Today Ivar’s Salmon House on Lake Union launches its big experiment: Replacing its tip economy—in which servers make most of their income through the discretionary patronage of diners—with a minimum wage increase for all its employees, to $15/hour.
That means no more “Tip” line on checks, people.
In so doing, Ivar’s is leaping all at once to a minimum wage level other Seattle businesses are starting this week to climb up to incrementally, per last year’s City Council vote. It is at the same time revolutionizing the way restaurants do business in this country.
Across much of Europe, Asia, and the Pacific Islands, tipping in restaurants is not expected; service costs are simply figured into menu prices. That’s what Ivar’s is doing, bumping menu prices up by 20 percent. Tips above that will be discouraged, but not outlawed; diners will be able to add a gratuity if stunning service so moves them.
But let’s be honest: Many, if not most, diners will withhold tips guilt-free and be thrilled to do so, knowing that their server is getting paid via more reliable means.
Argue away on which method is better for servers and the service economy, for there are arguments on both sides—most of which were aired during last year’s civic tussle over raising the minimum wage.
That’s an important argument to have, unquestionably. Servers and back-of-house employees need to be compensated as fairly as their bosses expect to be. But here at Nosh Pit, a post from the restaurant critic is predictably bound to focus on a different question: Which method of paying servers will result in the best service?
Study after study has been attempted to answer this, and for every academic abstract asserting that “service quality significantly affects tip size,” there is another which posits “that tips are hardly affected by service quality.” Indeed, most of the research I looked at this week came to some version of the conclusion: This is a very complicated issue and needs to be studied further.
One thing we know for sure is that a rising minimum wage, in municipalities and states across the country, is creating more tip-free restaurant data points every day. The Bay Area alone has seen a number of restaurants go tipless over the last two years, where, the San Francisco Chronicle reported, a couple of intangibles have been immediately felt: An increased sense of equality between front- and back-of-house (whose workers didn’t generally get to share in the tip economy, thus subsisting on minimum wages alone); and a new, more equitable balance-of-power between servers and diners—whose outsized influence over a server’s take-home pay is, in the new economy, more fairly mitigated.

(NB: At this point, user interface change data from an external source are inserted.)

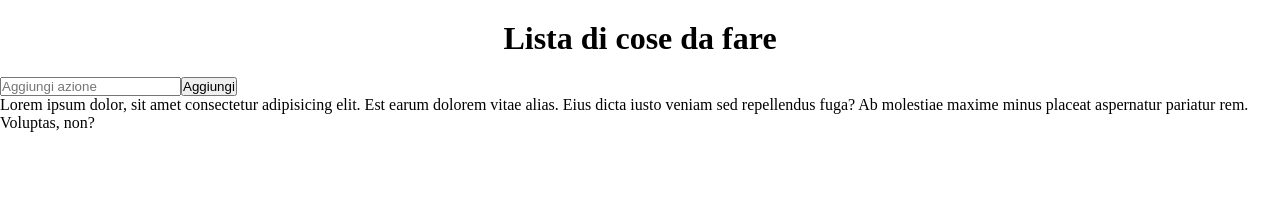
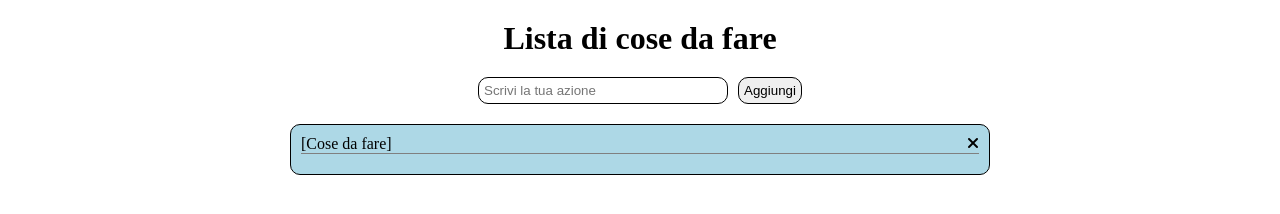
Before and after one commit to Fabrizio-padula-hub/vue-todolist, a plain HTML site: page index.html in a window 1280 px wide. Drawn offline with nearby package versions, Linux system fonts and the light colour scheme.

Commit message:
feat: added list layout

```diff
--- a/css/style.css
+++ b/css/style.css
@@ -3,6 +3,12 @@
     margin: 0;
     padding: 0;
     box-sizing: border-box;
+}
+
+/* UTILITY */
+.radius{
+    border-radius: 10px;
+    border: 1px solid black;
 }
 
 /* HEADER */
@@ -12,3 +18,31 @@ header{
 h1{
     text-align: center;
 }
+
+/* MAIN */
+.add-actions{
+    text-align: center;
+    margin-bottom: 20px;
+}
+.add-actions input{
+    padding: 5px;
+    width: 250px;
+    margin-right: 10px;
+}
+.add-actions button{
+    padding: 5px;
+    cursor: pointer;
+}
+
+.list-action{
+    width: 700px;
+    margin: 0 auto;
+    background-color: lightblue;
+    padding: 10px;
+}
+.single-action{
+    display: flex;
+    justify-content: space-between;
+    border-bottom: 1px solid gray;
+    margin-bottom: 10px;
+}
--- a/index.html
+++ b/index.html
@@ -3,6 +3,7 @@
 <head>
     <meta charset="UTF-8">
     <meta name="viewport" content="width=device-width, initial-scale=1.0">
+    <link rel="stylesheet" href="https://cdnjs.cloudflare.com/ajax/libs/font-awesome/6.5.1/css/all.min.css" integrity="sha512-DTOQO9RWCH3ppGqcWaEA1BIZOC6xxalwEsw9c2QQeAIftl+Vegovlnee1c9QX4TctnWMn13TZye+giMm8e2LwA==" crossorigin="anonymous" referrerpolicy="no-referrer" />
     <title>Document</title>
     <script src="https://unpkg.com/vue@3"></script>
     <link rel="stylesheet" href="./css/style.css">
@@ -16,18 +17,19 @@
         <main>
 
             <!-- input e pulsante -->
-            <section>
-                <input type="text" placeholder="Aggiungi azione">
-                <button>Aggiungi</button>
+            <section class="add-actions">
+                <input class="radius" type="text" placeholder="Scrivi la tua azione">
+                <button class="radius">Aggiungi</button>
             </section>
             <!-- /input e pulsante -->
 
             <!-- lista di azioni -->
-            <section>
-                <p>
-                    Lorem ipsum dolor, sit amet consectetur adipisicing elit. Est earum dolorem vitae alias. Eius dicta iusto veniam sed repellendus fuga? Ab molestiae maxime minus placeat aspernatur pariatur rem. Voluptas, non?
+            <section class="list-action radius">
+                <div class="single-action">
+                    <span>[Cose da fare]</span>
+                    <span><i class="fa-solid fa-xmark"></i></span>
+                </div>
 
-                </p>
             </section>
             <!-- /lista di azioni -->
 
```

One could argue that a more equitably compensated house creates a happier business, which influences all who patronize it. Another could counter that removing the influence a diner wields over a server is a recipe for being left with wrong orders and lackadaisical water refills, with only the most indirect means—alerting the management, Yelping—of registering complaint.
But are these means of complaining really less direct than stinting on a tip?
It’s a good question, and I’m interested in your feedback. Where tipping is eliminated—will service improve, decline, or stay the same?